Most tickets carry a standard fine of $ 880 for failing to comply with provincial ordinances governing the operation of businesses during a public health emergency. Two people were also fined an additional $ 1,130 for preventing someone from enforcing these orders.
“Investigations of this nature have been initiated following a complaint and proactively,” said Roger Chapman, city manager of municipal and emergency services.
Five of the 16 people were charged with operating hair salons from their private homes between April 3 and June 12, during which time all personal care businesses were to close.
Lydia Nganga, owner of Lydia’s hair salon at Heron Gate, said she felt pressure from customers to cut her hair before the province gave the green light for the reopening.
“I had almost 50 clients on my waiting list,” said Nganga. “They would just call the first week, ‘Lydia, can I come?’ I was like, “No, right now, you have to wait. “”
Nganga resisted the urge to sneak into a quarantine cut at home because one of his clients could have had COVID-19.

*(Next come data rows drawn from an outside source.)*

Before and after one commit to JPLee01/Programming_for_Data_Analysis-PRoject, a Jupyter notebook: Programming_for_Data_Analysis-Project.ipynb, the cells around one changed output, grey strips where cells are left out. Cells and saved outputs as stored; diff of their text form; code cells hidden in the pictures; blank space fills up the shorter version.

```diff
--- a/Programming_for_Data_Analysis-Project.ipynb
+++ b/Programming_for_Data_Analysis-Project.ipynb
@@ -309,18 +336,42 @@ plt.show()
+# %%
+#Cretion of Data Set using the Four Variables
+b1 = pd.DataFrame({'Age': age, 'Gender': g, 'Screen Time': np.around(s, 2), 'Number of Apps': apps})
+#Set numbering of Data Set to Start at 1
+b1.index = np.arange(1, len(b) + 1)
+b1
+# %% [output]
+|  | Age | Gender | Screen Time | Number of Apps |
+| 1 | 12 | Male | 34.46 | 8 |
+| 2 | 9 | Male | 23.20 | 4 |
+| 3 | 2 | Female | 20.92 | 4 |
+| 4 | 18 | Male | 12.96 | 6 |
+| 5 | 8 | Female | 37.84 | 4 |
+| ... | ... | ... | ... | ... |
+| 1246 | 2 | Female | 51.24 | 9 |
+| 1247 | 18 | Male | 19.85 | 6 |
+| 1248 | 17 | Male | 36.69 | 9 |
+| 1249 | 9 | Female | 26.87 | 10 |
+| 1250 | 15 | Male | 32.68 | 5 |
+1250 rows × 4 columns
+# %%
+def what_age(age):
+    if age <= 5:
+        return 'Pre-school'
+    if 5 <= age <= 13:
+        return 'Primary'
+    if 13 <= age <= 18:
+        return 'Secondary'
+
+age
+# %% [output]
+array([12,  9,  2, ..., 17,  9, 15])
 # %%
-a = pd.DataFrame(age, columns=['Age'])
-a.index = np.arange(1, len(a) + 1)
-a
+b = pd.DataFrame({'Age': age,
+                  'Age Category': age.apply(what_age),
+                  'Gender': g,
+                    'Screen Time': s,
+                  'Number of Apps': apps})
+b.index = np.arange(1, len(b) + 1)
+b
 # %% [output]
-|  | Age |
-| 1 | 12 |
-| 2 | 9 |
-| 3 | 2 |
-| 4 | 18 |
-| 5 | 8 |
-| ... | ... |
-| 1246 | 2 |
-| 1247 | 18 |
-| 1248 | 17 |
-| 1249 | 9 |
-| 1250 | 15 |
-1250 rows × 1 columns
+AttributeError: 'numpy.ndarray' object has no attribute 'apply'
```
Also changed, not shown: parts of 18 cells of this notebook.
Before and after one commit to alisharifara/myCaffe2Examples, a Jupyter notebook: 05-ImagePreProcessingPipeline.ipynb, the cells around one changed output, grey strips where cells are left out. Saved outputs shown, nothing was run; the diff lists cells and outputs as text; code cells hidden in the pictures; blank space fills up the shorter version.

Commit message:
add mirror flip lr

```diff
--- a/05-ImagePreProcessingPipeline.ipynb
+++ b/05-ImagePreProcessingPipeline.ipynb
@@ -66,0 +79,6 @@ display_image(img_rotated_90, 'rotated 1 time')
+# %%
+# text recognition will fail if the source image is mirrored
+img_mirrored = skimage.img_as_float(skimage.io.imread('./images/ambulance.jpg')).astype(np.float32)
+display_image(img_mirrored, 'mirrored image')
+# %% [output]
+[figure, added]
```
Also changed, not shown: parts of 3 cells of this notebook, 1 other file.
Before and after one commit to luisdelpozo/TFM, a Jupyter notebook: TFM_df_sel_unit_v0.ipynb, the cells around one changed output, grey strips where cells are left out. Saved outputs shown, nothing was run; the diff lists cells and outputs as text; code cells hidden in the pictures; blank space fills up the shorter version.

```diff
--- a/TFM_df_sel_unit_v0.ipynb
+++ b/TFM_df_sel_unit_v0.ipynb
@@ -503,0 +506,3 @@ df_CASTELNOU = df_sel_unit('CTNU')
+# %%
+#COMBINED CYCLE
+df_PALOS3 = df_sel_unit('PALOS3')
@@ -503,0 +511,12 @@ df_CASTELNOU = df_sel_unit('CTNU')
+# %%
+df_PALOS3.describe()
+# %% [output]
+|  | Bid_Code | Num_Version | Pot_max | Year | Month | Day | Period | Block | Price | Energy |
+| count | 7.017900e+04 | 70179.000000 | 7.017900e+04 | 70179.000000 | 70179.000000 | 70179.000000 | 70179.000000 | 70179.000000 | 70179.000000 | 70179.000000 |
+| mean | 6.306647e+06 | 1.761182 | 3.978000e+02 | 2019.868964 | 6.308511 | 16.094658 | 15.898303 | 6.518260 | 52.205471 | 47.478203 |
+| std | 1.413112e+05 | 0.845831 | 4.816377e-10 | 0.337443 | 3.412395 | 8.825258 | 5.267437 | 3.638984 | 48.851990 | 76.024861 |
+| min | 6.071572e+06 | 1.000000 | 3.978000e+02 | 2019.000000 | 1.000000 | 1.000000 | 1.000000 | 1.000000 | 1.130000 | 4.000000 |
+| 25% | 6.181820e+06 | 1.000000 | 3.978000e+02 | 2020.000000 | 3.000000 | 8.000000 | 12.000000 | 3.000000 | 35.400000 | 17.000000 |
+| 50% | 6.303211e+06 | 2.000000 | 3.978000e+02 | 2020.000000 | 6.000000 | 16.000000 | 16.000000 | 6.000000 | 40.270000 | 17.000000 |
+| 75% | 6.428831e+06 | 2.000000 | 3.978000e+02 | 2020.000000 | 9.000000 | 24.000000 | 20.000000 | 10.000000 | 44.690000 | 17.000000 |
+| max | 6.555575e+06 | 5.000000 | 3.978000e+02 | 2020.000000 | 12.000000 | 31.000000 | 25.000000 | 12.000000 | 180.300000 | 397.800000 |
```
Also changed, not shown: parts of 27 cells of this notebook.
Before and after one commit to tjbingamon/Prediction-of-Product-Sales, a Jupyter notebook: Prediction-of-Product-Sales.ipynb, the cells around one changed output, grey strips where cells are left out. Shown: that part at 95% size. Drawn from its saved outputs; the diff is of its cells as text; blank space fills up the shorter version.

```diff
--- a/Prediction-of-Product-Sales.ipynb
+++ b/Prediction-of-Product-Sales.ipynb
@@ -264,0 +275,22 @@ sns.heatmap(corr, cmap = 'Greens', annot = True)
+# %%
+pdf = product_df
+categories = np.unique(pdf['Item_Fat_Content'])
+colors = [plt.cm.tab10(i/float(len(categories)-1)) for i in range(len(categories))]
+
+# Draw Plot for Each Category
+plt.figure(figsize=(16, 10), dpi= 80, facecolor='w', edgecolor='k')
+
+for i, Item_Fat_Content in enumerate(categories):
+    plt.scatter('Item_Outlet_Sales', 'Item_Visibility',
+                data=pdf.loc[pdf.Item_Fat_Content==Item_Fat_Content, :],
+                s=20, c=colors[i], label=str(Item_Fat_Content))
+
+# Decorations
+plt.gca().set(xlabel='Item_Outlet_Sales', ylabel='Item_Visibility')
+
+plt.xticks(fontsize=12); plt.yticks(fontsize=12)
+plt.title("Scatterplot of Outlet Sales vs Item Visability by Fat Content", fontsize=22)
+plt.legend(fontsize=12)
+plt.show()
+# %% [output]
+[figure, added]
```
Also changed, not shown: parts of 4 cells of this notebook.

“I couldn’t put my family in danger of having clients at home, and then one day you find out … that you may have a virus or something,” said Nganga.
Nganga said she supports the government punishing business owners who break the rules.
Focus on individuals
The number of fines imposed for business-related offenses is low compared to those granted to individuals for activities such as violation of park rules.
Ottawa municipal by-law officers issued 110 tickets totaling approximately $ 100,000 in fines to people in April alone for various breaches of pandemic restrictions.
Abby Deshman, Director of Criminal Justice Program at the Canadian Civil Liberties Association (CCLA), said research on law enforcement during the COVID-19 pandemic shows that the focus has been primarily on individuals .
“Much of the law enforcement has focused on people with their families in their local parks … rather than on businesses that open in flagrant violation of the laws,” said Deshman.
Restrictions on businesses have changed considerably since the start of the COVID-19 pandemic. In the beginning, governments closed almost all businesses except those deemed essential and encouraged people to stay at home, except for necessary travel.
Since the provincial government launched its three-stage economic recovery plan in June, more and more businesses have been allowed to reopen with various health protocols in place.
Most of Ontario has now been in Stage 2 of this plan for almost a month, and with the daily rate of new cases of coronavirus declining since the beginning of June, the province is preparing for Stage 3.
The City of Ottawa appears to have relaxed its approach to enforcing restrictions in the event of a pandemic, after a few high-profile incidents which critics claimed were overbroad.
“At the very beginning, officials said that the emphasis was on education [but] he quickly moved on to giving up education for the Ottawa ticket blitz and law enforcement, “said Deshman. I think it has decreased. ”
The city said it now focuses much of its messages on education.
For example, a draft by-law to make masks mandatory will give law enforcement officials the power to fine up to $ 400 for non-compliance, but city officials have made it clear indicated that they were only considering fines for repeat offenders.